Part 2: The Changing Role of the CFO
In the 1st post of this 2-part series we examined how the role of the CFO has changed in recent years to become more digital. We also explored some of the barriers that CFOs face in driving digital transformation, whilst highlighting the many benefits of embracing digital. By doing so we touched on the ‘digital ready’ skills and qualities needed by modern CFOs.
In today’s post we want to drill down further into the skills needed to become a digital CFO. Digital isn’t the preserve of the future, it’s the past and the present. Those that are slow to adopt put their companies at risk. End to end digital enterprises are more agile, less wasteful, more innovative, and less prone to disruption. Without the tools necessary to conduct business in a digitised world, it is near impossible to compete. To ignore digitisation is to accept a decline into obscurity. Are you ready for the digital era?
What are the necessary skills for becoming a digital CFO?
With the rapid change of the role of the CFO comes a subtle development of the skills that a CFO will need to be successful.
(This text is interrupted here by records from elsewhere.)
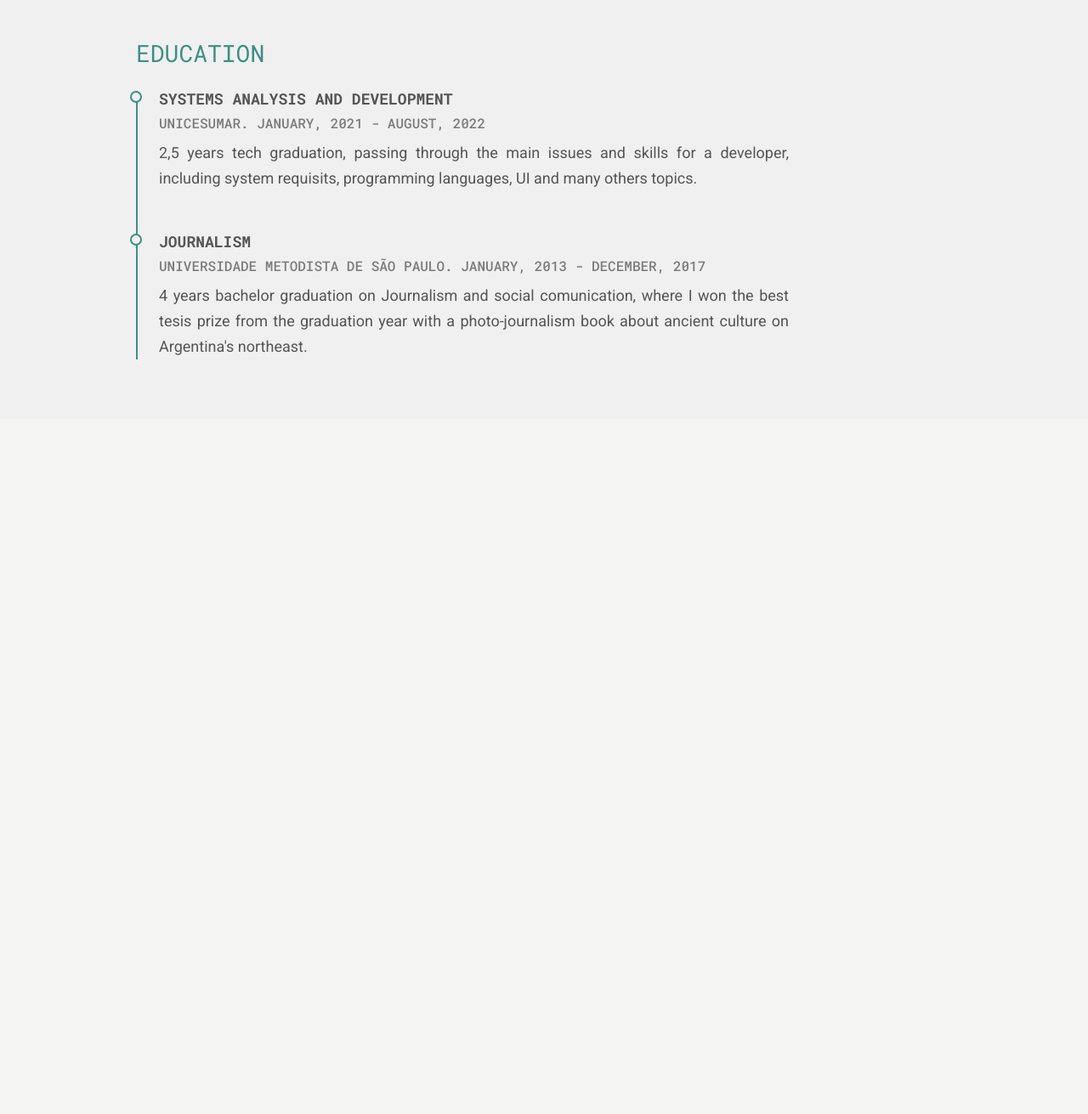
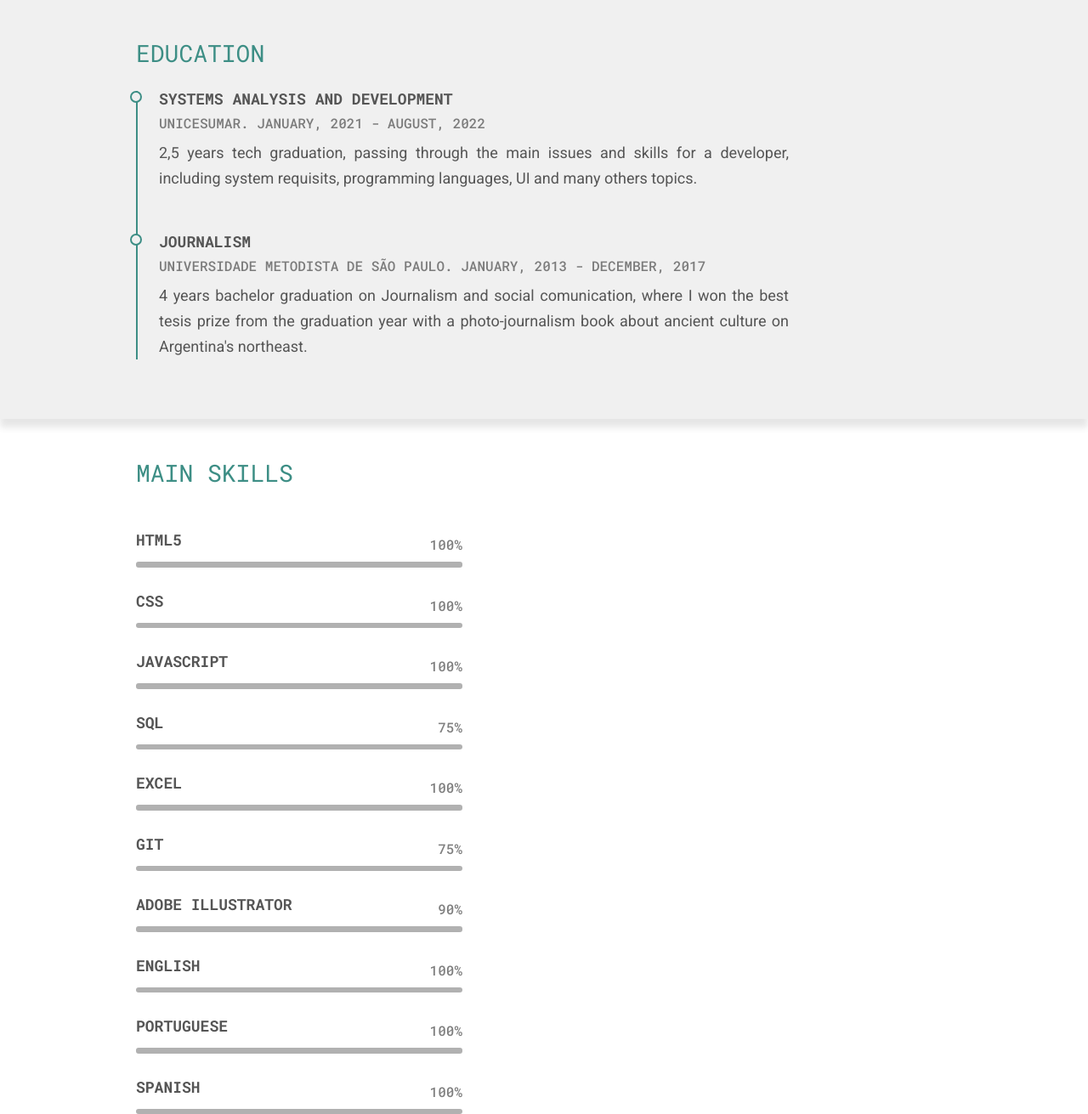
Before and after one commit to arthurfms/resume1, a PHP site: page / in a window 1280 px wide. Shown: the part 2307-3618 px from the top of the page at 85% size. Before the commit the page ends 2730 px from the top, so only its background shows below. Run offline with PHP 8.4, Linux system fonts and the light colour scheme.

Commit message:
created skills section

```diff
--- a/css/style.css
+++ b/css/style.css
@@ -51,12 +51,12 @@
   text-decoration: none;
   color: #fff;
   margin: 0;
-  transition: color 1s ease;
+  transition: color 0.5s ease;
 }
 
 .menu a:hover,
 .menu_active a:hover {
-  color: #c3c3c3;
+  color: #b1b1b1;
 }
 
 .menu_active a {
@@ -87,12 +87,12 @@
   height: 380px;
   object-fit: cover;
   border-radius: 7.5px;
-  box-shadow: 0 0 27px rgb(96 96 96 / 35%);
+  box-shadow: 0 0 27px rgb(96 96 96 / 30%);
   transition: box-shadow 0.5s ease;
 }
 
 .header__image:hover {
-  box-shadow: 0 0 27px rgb(96 96 96 / 65%);
+  box-shadow: 0 0 27px rgb(96 96 96 / 60%);
 }
 
 .header__content {
@@ -232,12 +232,11 @@
   border: #3d8e85 2.5px solid;
 }
 
-
 .timeline__item-title {
   font-size: 18px;
   line-height: 18px;
   text-transform: uppercase;
-  font-family: Roboto Mono,monospace;
+  font-family: Roboto Mono, monospace;
   font-weight: 700;
   margin: 0;
 }
@@ -249,7 +248,7 @@
 .timeline__item-subtitle {
   font-size: 16px;
   text-transform: uppercase;
-  font-family: Roboto Mono,monospace;
+  font-family: Roboto Mono, monospace;
   font-weight: 500;
   opacity: 0.75;
   margin: 0;
@@ -259,3 +258,76 @@
   text-align: justify;
   margin: 0;
 }
+
+.education {
+  background-color: #f0f0f0;
+  width: 100%;
+  display: flex;
+  flex-direction: column;
+  align-items: center;
+  padding: 45px 0;
+  box-shadow: 0 10px 8px 0 rgba(0, 0, 0, 0.1);
+  z-index: 1;
+}
+
+.main-skills {
+  background-color: #fff;
+  width: 75%;
+  height: 500px;
+  display: flex;
+  flex-direction: column;
+  padding: 45px 0;
+}
+
+.skills {
+  margin: 50px 0 0;
+  display: flex;
+  flex-wrap: wrap;
+  row-gap: 30px;
+  column-gap: 200px;
+}
+
+.skill {
+  width: 40%;
+  display: grid;
+  grid-template-areas: "title . . percentage" "bar bar bar bar";
+}
+
+.skill__title {
+  grid-area: title;
+  margin: 0 0 5px;
+  font-size: 18px;
+  line-height: 18px;
+  text-transform: uppercase;
+  font-family: Roboto Mono, monospace;
+  font-weight: 700;
+}
+
+.skill__percentage {
+  grid-area: percentage;
+  margin: 0 0 5px;
+  font-size: 16px;
+  text-transform: uppercase;
+  font-family: Roboto Mono, monospace;
+  font-weight: 500;
+  opacity: 0.75;
+  text-align: right;
+}
+
+.skill-bar {
+  display: flex;
+  grid-area: bar;
+  width: 100%;
+  height: 6.5px;
+  border-radius: 3px;
+  background-color: #b1b1b1;
+}
+
+.skill-bar__progress {
+  margin: 0;
+  width: 0;
+  height: 6.5px;
+  border-radius: 3.5px;
+  background-color: #3d8e85;
+  transition: width 2.5s ease;
+}
--- a/index.html
+++ b/index.html
@@ -185,11 +185,11 @@
         <p class="about__paragraph">
           I am a junior frontend developer, recently graduated in Software
           Analysis and Development from Unicesumar (Brazil), able to create
-          reponsive web pages from the scratch, creating designs, making
-          layouts and programming. I have experience working with data
-          manipulation, data analysis and customer support, working in big teams
-          and multicultural enviroment. As a journalism graduated, I learned how
-          to comunicate, understand people and their complexit and how to get
+          reponsive web pages from the scratch, creating designs, making layouts
+          and programming. I have experience working with data manipulation,
+          data analysis and customer support, working in big teams and
+          multicultural enviroment. As a journalism graduated, I learned how to
+          comunicate, understand people and their complexit and how to get
           messages passed by without losing its meaning.
         </p>
       </section>
@@ -199,56 +199,202 @@
           <div class="timeline__itens">
             <div class="timeline__item">
               <span class="timeline__item-dot"></span>
-              <h3 class="timeline__item-title">Data Implementation Specialist<span> - Doctoralia España</span></h3>
-              <h4 class="timeline__item-subtitle">Barcelona, Spain. May, 2021 - Current</h4>
-              <p class="timeline__item-paragraph">Management and manipulation of big databases to generate specific formats, necessaries to new clients implementations. Process organization and maintenance to guarantee data protection and information quality in company system. Contacting with all involved teams, keeping the process flowing to ensure that every step works as the company standards, and training new import members.</p>
+              <h3 class="timeline__item-title">
+                Data Implementation Specialist<span> - Doctoralia España</span>
+              </h3>
+              <h4 class="timeline__item-subtitle">
+                Barcelona, Spain. May, 2021 - Current
+              </h4>
+              <p class="timeline__item-paragraph">
+                Management and manipulation of big databases to generate
+                specific formats, necessaries to new clients implementations.
+                Process organization and maintenance to guarantee data
+                protection and information quality in company system. Contacting
+                with all involved teams, keeping the process flowing to ensure
+                that every step works as the company standards, and training new
+                import members.
+              </p>
             </div>
             <div class="timeline__item">
               <span class="timeline__item-dot"></span>
-              <h3 class="timeline__item-title">Data Analyst<span> - Doctoralia Brasil</span></h3>
-              <h4 class="timeline__item-subtitle">Curitiba, Brazil. March, 2021 - May, 2021</h4>
-              <p class="timeline__item-paragraph">Improve data analysis for Marketing, lead generation and DP phone operations, update and maintenance workflows to optimize data collection. Generate dashboards and data insights for all related teams, focusing on new leads, keep and improve operation control, goals update and team commission standard.</p>
+              <h3 class="timeline__item-title">
+                Data Analyst<span> - Doctoralia Brasil</span>
+              </h3>
+              <h4 class="timeline__item-subtitle">
+                Curitiba, Brazil. March, 2021 - May, 2021
+              </h4>
+              <p class="timeline__item-paragraph">
+                Improve data analysis for Marketing, lead generation and DP
+                phone operations, update and maintenance workflows to optimize
+                data collection. Generate dashboards and data insights for all
+                related teams, focusing on new leads, keep and improve operation
+                control, goals update and team commission standard.
+              </p>
             </div>
             <div class="timeline__item">
               <span class="timeline__item-dot"></span>
-              <h3 class="timeline__item-title">Support Analyst<span> - Doctoralia Brasil</span></h3>
-              <h4 class="timeline__item-subtitle">Curitiba, Brazil. September, 2019 - March, 2021</h4>
-              <p class="timeline__item-paragraph">Provide support for employees and users with doubts, bugs corrections with scripts on SaaS, Marketplace and financial system. Report weakness, find solutions to prevent bugs, and notify developers about necessary corrections by Jiras. Data report creation and analysis based on Support and Customer Success actions and needs.</p>
-              <p class="timeline__item-paragraph">Helped to stablish a data implementation process improving support side actions, reducing +16 hours of work and ensuring scalability to the service.</p>
+              <h3 class="timeline__item-title">
+                Support Analyst<span> - Doctoralia Brasil</span>
+              </h3>
+              <h4 class="timeline__item-subtitle">
+                Curitiba, Brazil. September, 2019 - March, 2021
+              </h4>
+              <p class="timeline__item-paragraph">
+                Provide support for employees and users with doubts, bugs
+                corrections with scripts on SaaS, Marketplace and financial
+                system. Report weakness, find solutions to prevent bugs, and
+                notify developers about necessary corrections by Jiras. Data
+                report creation and analysis based on Support and Customer
+                Success actions and needs.
+              </p>
+              <p class="timeline__item-paragraph">
+                Helped to stablish a data implementation process improving
+                support side actions, reducing +16 hours of work and ensuring
+                scalability to the service.
+              </p>
             </div>
             <div class="timeline__item">
               <span class="timeline__item-dot"></span>
-              <h3 class="timeline__item-title">LATAM Customer Success Analyst<span> - Doctoralia Brasil</span></h3>
-              <h4 class="timeline__item-subtitle">Curitiba, Brazil. April, 2019 - September, 2019</h4>
-              <p class="timeline__item-paragraph">Assist health professionals from Chile by phone and email. Made usability training and helping them with platform issues, setting the environment for new clients and keeping track of their needs. Follow client's engagement and guarantee the best usage from the system, generating best results and helping them to achieve their goals.</p>
+              <h3 class="timeline__item-title">
+                LATAM Customer Success Analyst<span> - Doctoralia Brasil</span>
+              </h3>
+              <h4 class="timeline__item-subtitle">
+                Curitiba, Brazil. April, 2019 - September, 2019
+              </h4>
+              <p class="timeline__item-paragraph">
+                Assist health professionals from Chile by phone and email. Made
+                usability training and helping them with platform issues,
+                setting the environment for new clients and keeping track of
+                their needs. Follow client's engagement and guarantee the best
+                usage from the system, generating best results and helping them
+                to achieve their goals.
+              </p>
             </div>
             <div class="timeline__item">
               <span class="timeline__item-dot"></span>
-              <h3 class="timeline__item-title">Trilingual Call Center agent<span> - Sykes Brasil</span></h3>
-              <h4 class="timeline__item-subtitle">Curitiba, Brazil. September, 2018 - April, 2019</h4>
-              <p class="timeline__item-paragraph">Manage corporate cards request in English, Portuguese and Spanish. Credit card limit raises requests, account information and client needs. Receive and follow client's request, managing their information following all companies process.</p>
+              <h3 class="timeline__item-title">
+                Trilingual Call Center agent<span> - Sykes Brasil</span>
+              </h3>
+              <h4 class="timeline__item-subtitle">
+                Curitiba, Brazil. September, 2018 - April, 2019
+              </h4>
+              <p class="timeline__item-paragraph">
+                Manage corporate cards request in English, Portuguese and
+                Spanish. Credit card limit raises requests, account information
+                and client needs. Receive and follow client's request, managing
+                their information following all companies process.
+              </p>
             </div>
           </div>
         </div>
       </section>
-      <section class="work-experience">
+      <section class="education">
         <div class="timeline">
           <h2 class="section-title">Education</h2>
           <div class="timeline__itens">
             <div class="timeline__item">
               <span class="timeline__item-dot"></span>
-              <h3 class="timeline__item-title">Systems Analysis and Development</h3>
-              <h4 class="timeline__item-subtitle">Unicesumar. January, 2021 - August, 2022</h4>
-              <p class="timeline__item-paragraph">2,5 years tech graduation, passing through the main issues and skills for a developer, including system requisits, programming languages, UI and many others topics.</p>
+              <h3 class="timeline__item-title">
+                Systems Analysis and Development
+              </h3>
+              <h4 class="timeline__item-subtitle">
+                Unicesumar. January, 2021 - August, 2022
+              </h4>
+              <p class="timeline__item-paragraph">
+                2,5 years tech graduation, passing through the main issues and
+                skills for a developer, including system requisits, programming
+                languages, UI and many others topics.
+              </p>
             </div>
             <div class="timeline__item">
               <span class="timeline__item-dot"></span>
               <h3 class="timeline__item-title">journalism</h3>
-              <h4 class="timeline__item-subtitle">Universidade Metodista de São Paulo. January, 2013 - December, 2017</h4>
-              <p class="timeline__item-paragraph">4 years bachelor graduation on Journalism and social comunication, where I won the best tesis prize from the graduation year with a photo-journalism book about ancient culture on Argentina's northeast.</p>
+              <h4 class="timeline__item-subtitle">
+                Universidade Metodista de São Paulo. January, 2013 - December,
+                2017
+              </h4>
+              <p class="timeline__item-paragraph">
+                4 years bachelor graduation on Journalism and social
+                comunication, where I won the best tesis prize from the
+                graduation year with a photo-journalism book about ancient
+                culture on Argentina's northeast.
+              </p>
             </div>
-
-
+          </div>
+        </div>
+      </section>
+      <section class="main-skills">
+        <h2 class="section-title">Main Skills</h2>
+        <div class="skills">
+          <div class="skill">
+            <h3 class="skill__title">HTML5</h3>
+            <p class="skill__percentage">100%</p>
+            <div class="skill-bar">
+              <span class="skill-bar__progress"></span>
+            </div>
+          </div>
+          <div class="skill">
+            <h3 class="skill__title">CSS</h3>
+            <p class="skill__percentage">100%</p>
+            <div class="skill-bar">
+              <span class="skill-bar__progress"></span>
+            </div>
+          </div>
+          <div class="skill">
+            <h3 class="skill__title">JavaScript</h3>
+            <p class="skill__percentage">100%</p>
+            <div class="skill-bar">
+              <span class="skill-bar__progress"></span>
+            </div>
+          </div>
+          <div class="skill">
+            <h3 class="skill__title">SQL</h3>
+            <p class="skill__percentage">75%</p>
+            <div class="skill-bar">
+              <span class="skill-bar__progress"></span>
+            </div>
+          </div>
+          <div class="skill">
+            <h3 class="skill__title">Excel</h3>
+            <p class="skill__percentage">100%</p>
+            <div class="skill-bar">
+              <span class="skill-bar__progress"></span>
+            </div>
+          </div>
+          <div class="skill">
+            <h3 class="skill__title">Git</h3>
+            <p class="skill__percentage">75%</p>
+            <div class="skill-bar">
+              <span class="skill-bar__progress"></span>
+            </div>
+          </div>
+          <div class="skill">
+            <h3 class="skill__title">Adobe Illustrator</h3>
+            <p class="skill__percentage">90%</p>
+            <div class="skill-bar">
+              <span class="skill-bar__progress"></span>
+            </div>
+          </div>
+          <div class="skill">
+            <h3 class="skill__title">English</h3>
+            <p class="skill__percentage">100%</p>
+            <div class="skill-bar">
+              <span class="skill-bar__progress"></span>
+            </div>
+          </div>
+          <div class="skill">
+            <h3 class="skill__title">Portuguese</h3>
+            <p class="skill__percentage">100%</p>
+            <div class="skill-bar">
+              <span class="skill-bar__progress"></span>
+            </div>
+          </div>
+          <div class="skill">
+            <h3 class="skill__title">Spanish</h3>
+            <p class="skill__percentage">100%</p>
+            <div class="skill-bar">
+              <span class="skill-bar__progress"></span>
+            </div>
           </div>
         </div>
       </section>
```
Also changed, not shown: arthur_fernandes.txt (+1 -9 lines), js/script.js (+15 -1 lines).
It’s important to note that these skills are not a far cry from the traditional skills of a CFO. In our view they are a natural progression, and for the majority of forward thinking CFOs, this progression shouldn’t cause too much difficulty.
Have you got all of the skills listed below?
One of the key changes is that CFOs in the digital age will need to be great at analytics. CFOs have traditionally been good at numbers, but those numbers have always been transactional. CFOs of the future will need the analytical skills to be able to look at the bigger picture. Transactional numbers will be one part of the equation. The larger part of that picture will be made up of data from a variety of points, both inside and outside the enterprise. CFOs will need the vision to ask the right questions, and will be instrumental in assessing a business’ needs and establishing the data points that can solve problems as they arise.
In a recent interview with Business Insider, Ash Noah made a very salient point in regards to risk. “In the 1950s, most companies featured on the S&P 500 would remain there for 60 years. Clayton Christensen of Harvard University says today’s average S&P 500 company will drop off the list in 18 years. Based on those numbers, 75% of the current S&P 500 will not be featured in 2027.” Such stark numbers highlight the important role that CFOs have to play in safeguarding the future of their company.
The precarious nature of business in the modern age demands highly skilled risk management processes. As tax, legal, and regulatory landscapes develop with the digital world, CFOs will need to monitor any changes and react accordingly. It is only by working closely with the CEO, that CFOs will be able to build a resilient business model that has the agility to move with the times.
Adaptability to new technology
CFOs will need to constantly assess their company’s business model with the view of adapting it. Innovation is key to remaining relevant, and new technology will be the vehicle that drives change and facilitates success. CFOs will need to align with the CIO, and work together closely to meet their shared needs. Financing digital transformation will be a primary concern and departments will need to work together to get the entire company on-board.
By adopting new technology, CFOs will be privy to new performance metrics. On the one hand these metrics will help to shape the success of the company by solving problems and driving change. On the other hand, new performance metrics will improve the bread and butter role of CFOs by helping them to quantify the value of intangible assets, such as intellectual property, customer data, and brand reputation. CFOs will need the vision to use new technology, performance metrics, and data points to guide companies through the choppy waters ahead, not only in managing risk, but in identifying and grasping new opportunities for growth and improved efficiencies.
Talent acquisition and retention
A relatively new skill for CFOs will be the strategic management of talent acquisition. Whilst the nuts and bolts of acquisition and retention will remain with HR, CFOs will need the strategic vision to analyse the company’s present and future skill needs. For some CFOs, talent acquisition will involve acquiring digital start-ups or high-tech companies to quickly fill the gaps in an organisation’s capabilities. Alongside the HR director, the CFO will need to develop structured competency frameworks that meet the skill gaps that they encounter. Digital transformation will undoubtedly breed new types of staff, skills and job titles and CFOs will need the people management skills to infuse a digital mindset across their finance teams and company as a whole.
As we move forward, it’s clear that this is a brave new world for CFOs. The challenges they face are only equalled by the opportunities, and whether you’re an aspiring CFO or an experienced veteran, this is surely an exciting time.
If you’re not seeing these opportunities in your current role, get in touch with our specialist recruitment team today.